There are plants that can sting you, plants that can poison you, and plants that can even eat small animals.

 

Everyone knows about stinging nettles, but have you heard of the Australian stinging tree? lt has the most painful sting of any plant and is found in the rainforests of northern Australia. The small barbs from the leaves stick into your skin and although they can be removed with hot wax, the pain can last up to six months. Some people have reported pain for up to a year.

 

As for poisonous plants, there are many. You will easily find deadly nightshade growing in hedges. lt has red berries that turn black. Yew berries are poisonous too. They are a pink-red colour.
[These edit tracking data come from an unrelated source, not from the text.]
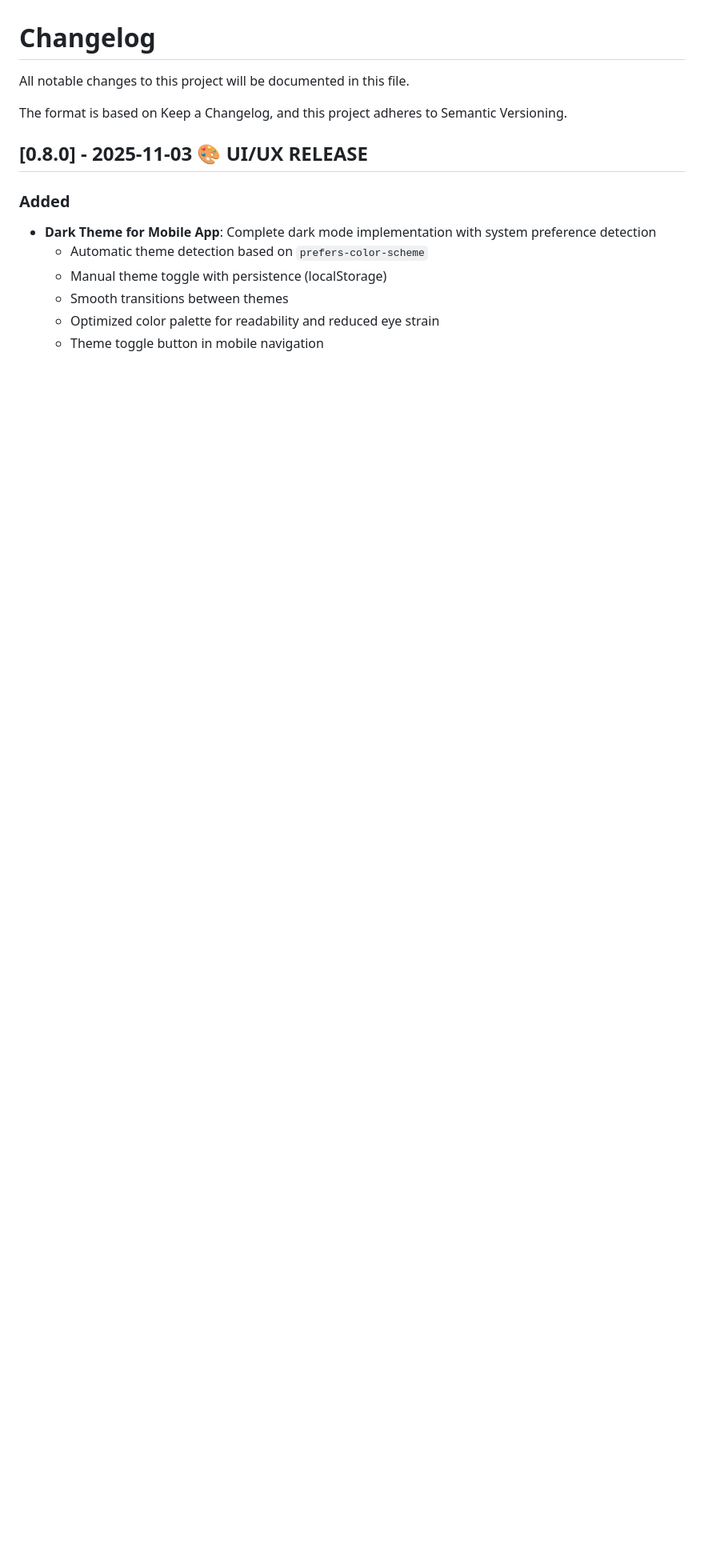
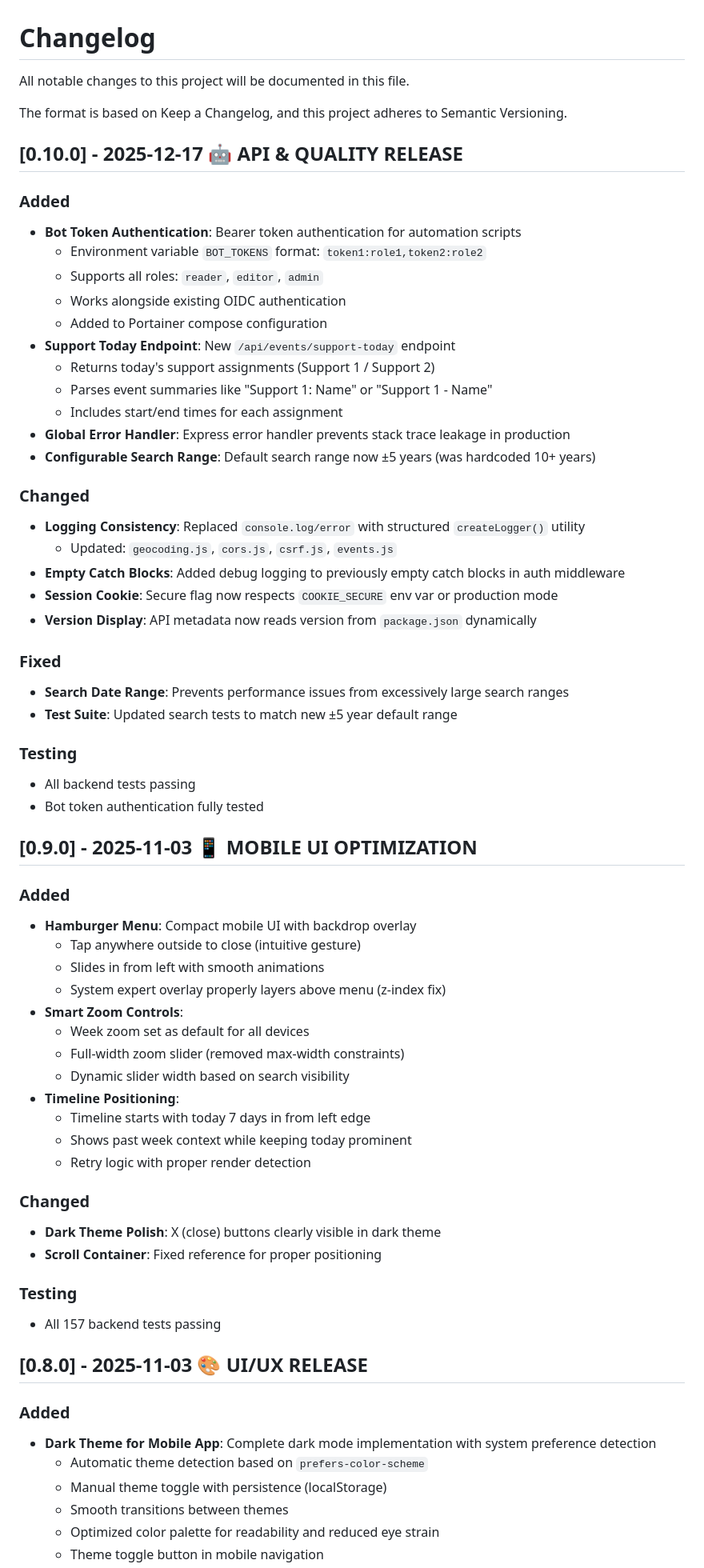
Before and after one commit to snizzleorg/supportplanner, a Markdown page: CHANGELOG.md, the part around the change. Shown: that part at 80% size. Rendered like a GitHub page; blank space fills up the shorter version.

```diff
--- a/CHANGELOG.md
+++ b/CHANGELOG.md
@@ -3,6 +3,59 @@
 All notable changes to this project will be documented in this file.
 
 The format is based on Keep a Changelog, and this project adheres to Semantic Versioning.
+
+## [0.10.0] - 2025-12-17 🤖 API & QUALITY RELEASE
+
+### Added
+- **Bot Token Authentication**: Bearer token authentication for automation scripts
+  - Environment variable `BOT_TOKENS` format: `token1:role1,token2:role2`
+  - Supports all roles: `reader`, `editor`, `admin`
+  - Works alongside existing OIDC authentication
+  - Added to Portainer compose configuration
+- **Support Today Endpoint**: New `/api/events/support-today` endpoint
+  - Returns today's support assignments (Support 1 / Support 2)
+  - Parses event summaries like "Support 1: Name" or "Support 1 - Name"
+  - Includes start/end times for each assignment
+- **Global Error Handler**: Express error handler prevents stack trace leakage in production
+- **Configurable Search Range**: Default search range now ±5 years (was hardcoded 10+ years)
+
+### Changed
+- **Logging Consistency**: Replaced `console.log/error` with structured `createLogger()` utility
+  - Updated: `geocoding.js`, `cors.js`, `csrf.js`, `events.js`
+- **Empty Catch Blocks**: Added debug logging to previously empty catch blocks in auth middleware
+- **Session Cookie**: Secure flag now respects `COOKIE_SECURE` env var or production mode
+- **Version Display**: API metadata now reads version from `package.json` dynamically
+
+### Fixed
+- **Search Date Range**: Prevents performance issues from excessively large search ranges
+- **Test Suite**: Updated search tests to match new ±5 year default range
+
+### Testing
+- All backend tests passing
+- Bot token authentication fully tested
+
+## [0.9.0] - 2025-11-03 📱 MOBILE UI OPTIMIZATION
+
+### Added
+- **Hamburger Menu**: Compact mobile UI with backdrop overlay
+  - Tap anywhere outside to close (intuitive gesture)
+  - Slides in from left with smooth animations
+  - System expert overlay properly layers above menu (z-index fix)
+- **Smart Zoom Controls**:
+  - Week zoom set as default for all devices
+  - Full-width zoom slider (removed max-width constraints)
+  - Dynamic slider width based on search visibility
+- **Timeline Positioning**:
+  - Timeline starts with today 7 days in from left edge
+  - Shows past week context while keeping today prominent
+  - Retry logic with proper render detection
+
+### Changed
+- **Dark Theme Polish**: X (close) buttons clearly visible in dark theme
+- **Scroll Container**: Fixed reference for proper positioning
+
+### Testing
+- All 157 backend tests passing
 
 ## [0.8.0] - 2025-11-03 🎨 UI/UX RELEASE
 
```
Also changed, not shown: REFACTORING_NEXT_STEPS.md (+2 -2 lines), docs/ROADMAP.md (+25 -17 lines).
Yew trees were traditionally planted in church yards where sheep and cows would not graze and accidentally eat the yew seeds once they had fallen to the ground.

 

One of the most poisonous plants you can find in gardens is the monkshood flower, but daphne, broom, iris, daffodil, hyacinth, lily of the valley, delphinium, foxglove, autumn crocus, castor oil plant, oleander and the tree that has hanging, bright yellow flowers in early summer called laburnum are also poisonous. None of these should ever be eaten. Do you have any of these in your garden?

 

There are plants that have sap (juice) that you should never touch like euphorbia, angel trumpets or ragwort because they can penetrate your skin and cause damage.

 

There are lots of poisonous plants and berries in the countryside as well, like buttercups and poison hemlock and so of course you should never eat anything when you don’t know what it is, and you should always wash your hands after working or playing in the garden anyway.

 

But now l’m going to tell you about the plants that eat animals.

 

There are well over 1,000 species of carnivorous plants. Some of them look quite strange – almost as if they might come from other planets. They exist on every continent except Antarctica which is too cold for them.

 

They live in various kinds of habitats (places to live) but mostly in bogs. They generally live in very poor soil which is why they want to catch insects and get nutrients from them. They employ different methods to do this.

 

Common bladderwort, a yellow flower found in ponds, is a meat eater. lt uses several submerged bladders (hollow sacks) to capture prey such as tadpoles. A passing creature will brush against a bristle-trigger, causing the bladders to spring open and capture it. Once inside, the victim dies of suffocation or starvation and then decays into a liquid that is sucked up by cells on the walls of the bladder.

 

There are nearly 300 species of sundews which have sticky pads all along their stems. lnsect are lured to them and get stuck to them. The plant then curls around the insect to get as many sticky tentacles in contact with it. The juice from the plant contains enzymes which breaks down the body of the insect and begins to digest it.

 

The Venus flytrap is probably the most famous meat-eating plant. lt comes from open, flat wetlands of North and South Carolina in the United States of America.

 

An unsuspecting fly or wasp will land on one of the leaves and when it touches two of the flytrap’s hairs one after the other the leaf will quickly close together. This movement only takes half a second leaving the fly no time to get away. ls this the only plant in the World that can count?

 

The hairs at the edges of the leaves clamp together forming a sort of cage and the fly will eventually be ingested (eaten) by the plant.

 

Another type of meat-eating plant is called a pitcher plant or monkey cup and some of them are so big they can eat even mice and rats! The pitcher plants have vessels hanging from their stems. They secrete (ooze) a nectar-like substance to lure (attract) prey into a pool of enzymes (chemicals) and acid inside the pitchers. A series of sticky, downward ribs and a waxy surface makes it nearly impossible for trapped prey to climb out again. The plant’s 30-centimeter diameter is large enough to trap small animals, but insects are its most common meal.

 

Pitcher plants, of which there are about 600 different species, tend to grow in nitrogen-deficient environments so they get their nutrients from decaying (rotting) victims.

 

So now, l expect you would like to know how to grow these plants.

 

Well, some of them can be grown as house plants – but will you find enough flies to keep them well-fed?

 

Some are easy to grow in a kitchen or bathroom if you don’t have a greenhouse.

 

Some like the sarracenia purpurea subsp. are even hardy enough to be grown outside in your garden because it can stand a temperature drop of up to minus 20°C.

 

A bog garden at the side of a pond is the habitat that will make them feel at home.

 

You could say that these plants are more environmentally friendly than fly spray!

 

 

Bye bye everyone – don’t forget to subscribe to my blog!

 

Love and kisses

 

Salty Sam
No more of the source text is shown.